BOARDMAN, Ohio (WKBN) – Over the last year, Boardman Police have been working to get body cameras for the department.

As of Monday morning, there will be 63 body cameras, put to use, by Boardman Police.

It’s something that Chief Todd Werth said he’s wanted since he took over the department 4 years ago.

Werth said over the last year, they did their research on which camera would work best for them.

“We narrowed it down to three different body cameras, which we tested over the summer and into the early fall and decided on WatchGuard Motorola,” he said.

Chief Werth reached out to other departments for advice on writing the policies for using the body cameras.

“Police departments should have body cameras, totally agree with that statement. But the behind the scenes things, to make sure we get it right, our officers buy into the program,” he said.

Chief Werth said the cameras can help with transparency, conduct investigations and help officers in training along with helping his officers in the field.

Patrolman Joe Olinger said this is really important for the safety of citizens and officers.

“Anytime we go on a call, it will document anything we do and therefore, there will be no allegations of misconduct,” Olinger said.

When an officer wants to start recording, they hit the button once, but what happens in a stressful situation where an officer forgets to hit record? Chief Werth said they have it covered.

“We have the limited ability, for a period of time, cause it’s constantly recording over itself, to go back and capture that video,” he said.

When an officer does a self-initiated stop, they are supposed to hit record and afterward, the officer or supervisor can review that footage.

That’s something Patrolman Olinger said he knows he would have liked in the past.

“Anytime we go on a call, it would be nice to go back and see everything that happened,” Olinger said.

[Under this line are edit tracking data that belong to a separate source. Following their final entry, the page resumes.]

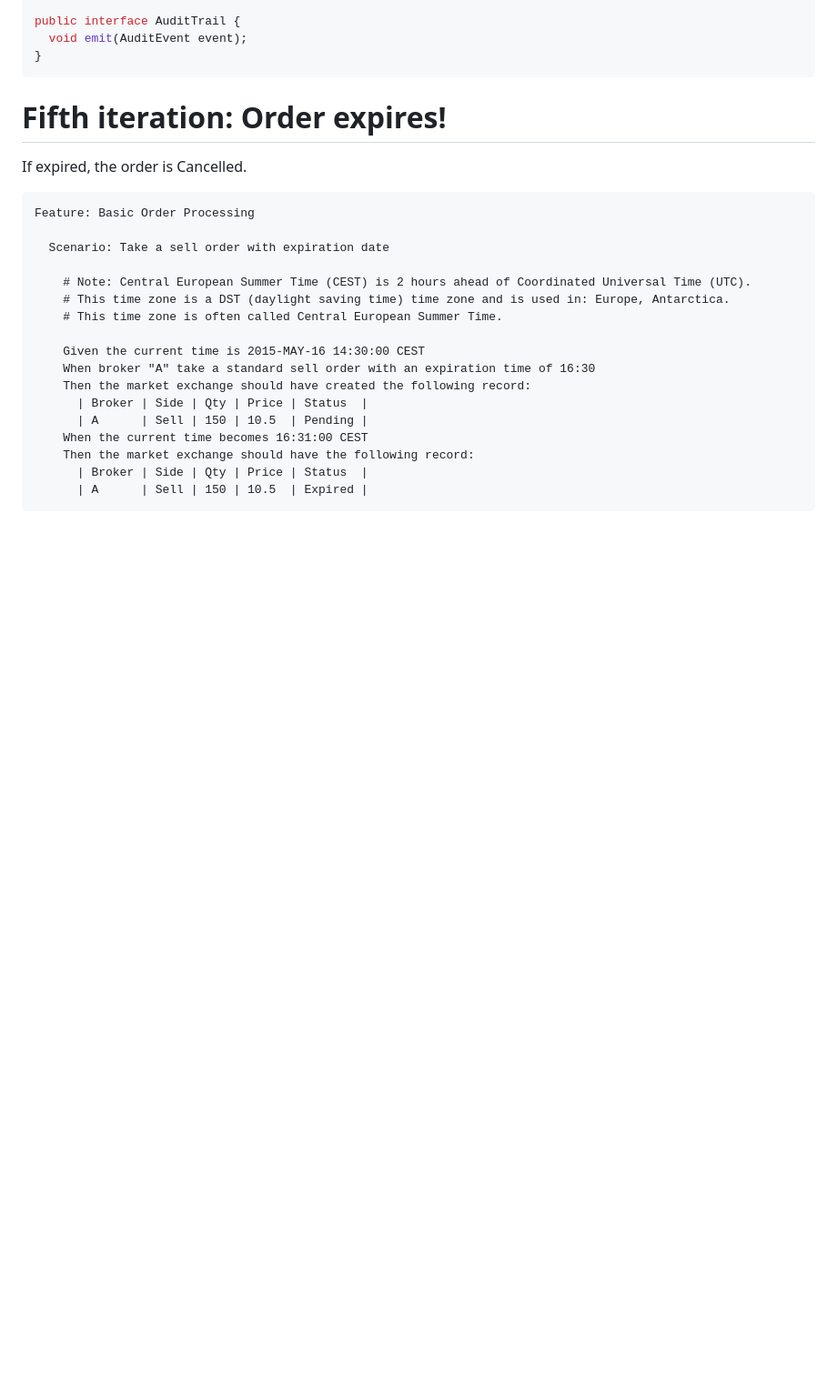
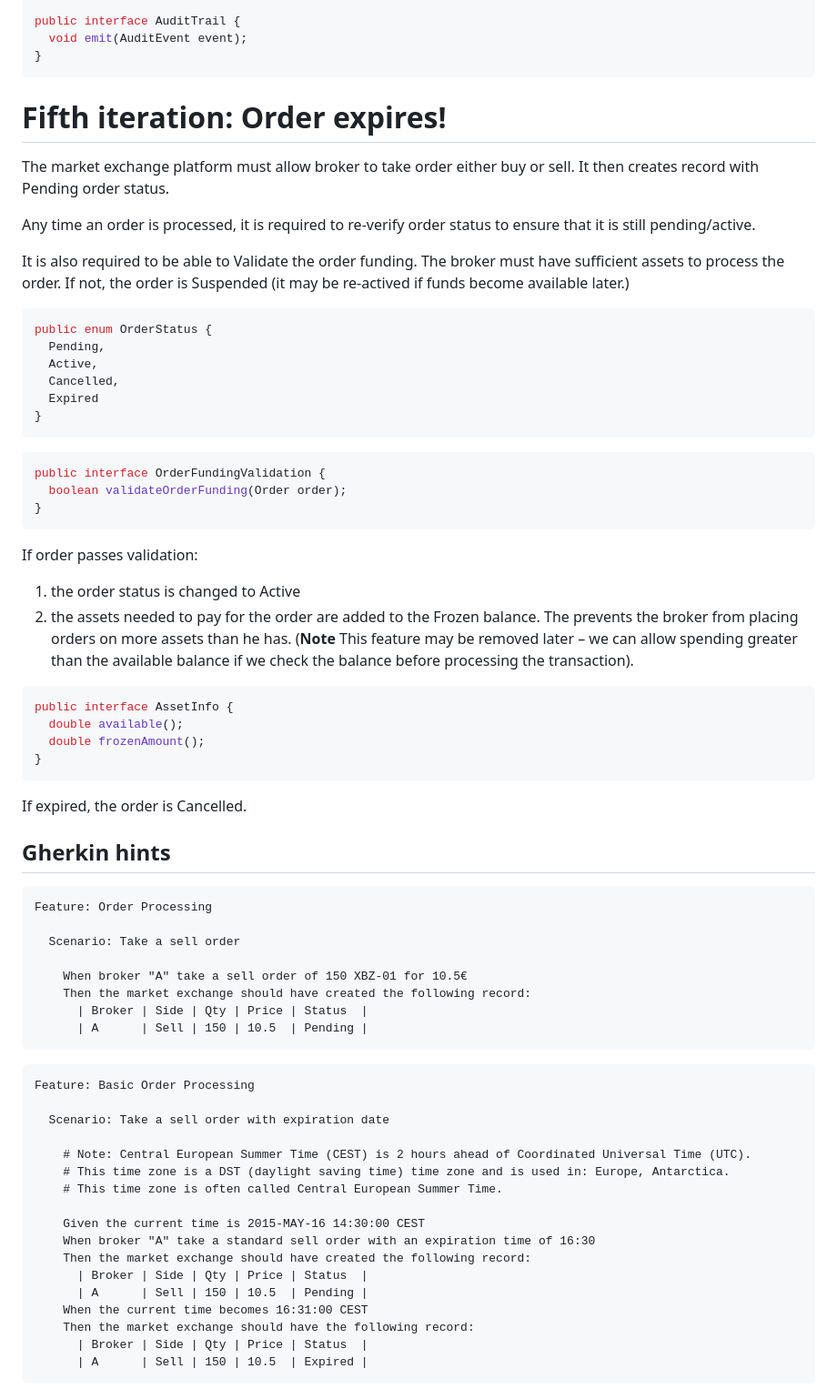
Before and after one commit to Arnauld/yamex, a Markdown page: kata-all-in-one.md, the part around the change printed below. Shown: that part at 91% size. Rendered like a GitHub page; blank space fills up the shorter version.

````diff
--- a/kata-all-in-one.md
+++ b/kata-all-in-one.md
@@ -294,9 +285,60 @@ public interface AuditTrail {
 ```
 
 
-# Fifth iteration: Order expires!
+Fifth iteration: Order expires!
+================================================================================
+
+
+The market exchange platform must allow broker to take order either buy or sell.
+It then creates record with Pending order status.
+
+Any time an order is processed, it is required to re-verify order status to ensure that it is still pending/active.
+
+It is also required to be able to Validate the order funding.
+The broker must have sufficient assets to process the order. If not, the order is Suspended (it may be re-actived if funds become available later.)
+
+
+```java
+public enum OrderStatus {
+  Pending,
+  Active,
+  Cancelled,
+  Expired
+}
+```
+
+```java
+public interface OrderFundingValidation {
+  boolean validateOrderFunding(Order order);
+}
+```
+
+If order passes validation:
+
+1. the order status is changed to Active
+2. the assets needed to pay for the order are added to the Frozen balance. The prevents the broker from placing orders on more assets than he has. (**Note** This feature may be removed later – we can allow spending greater than the available balance if we check the balance before processing the transaction).
+
+```java
+public interface AssetInfo {
+  double available();
+  double frozenAmount();
+}
+```
 
 If expired, the order is Cancelled.
+
+## Gherkin hints
+
+```gherkin
+Feature: Order Processing
+
+  Scenario: Take a sell order
+
+    When broker "A" take a sell order of 150 XBZ-01 for 10.5€
+    Then the market exchange should have created the following record:
+      | Broker | Side | Qty | Price | Status  |
+      | A      | Sell | 150 | 10.5  | Pending |
+```
 
 ```gherkin
 Feature: Basic Order Processing
````
Also changed, not shown: other parts of kata-all-in-one.md (+47 -56 lines), images/All-orders.png (added), images/Order-book.png (added), images/Order-controls.png (added).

In total, it cost the department over $200,000, over 5 years, including Cloud storage.

Some of the money is being offset by grants.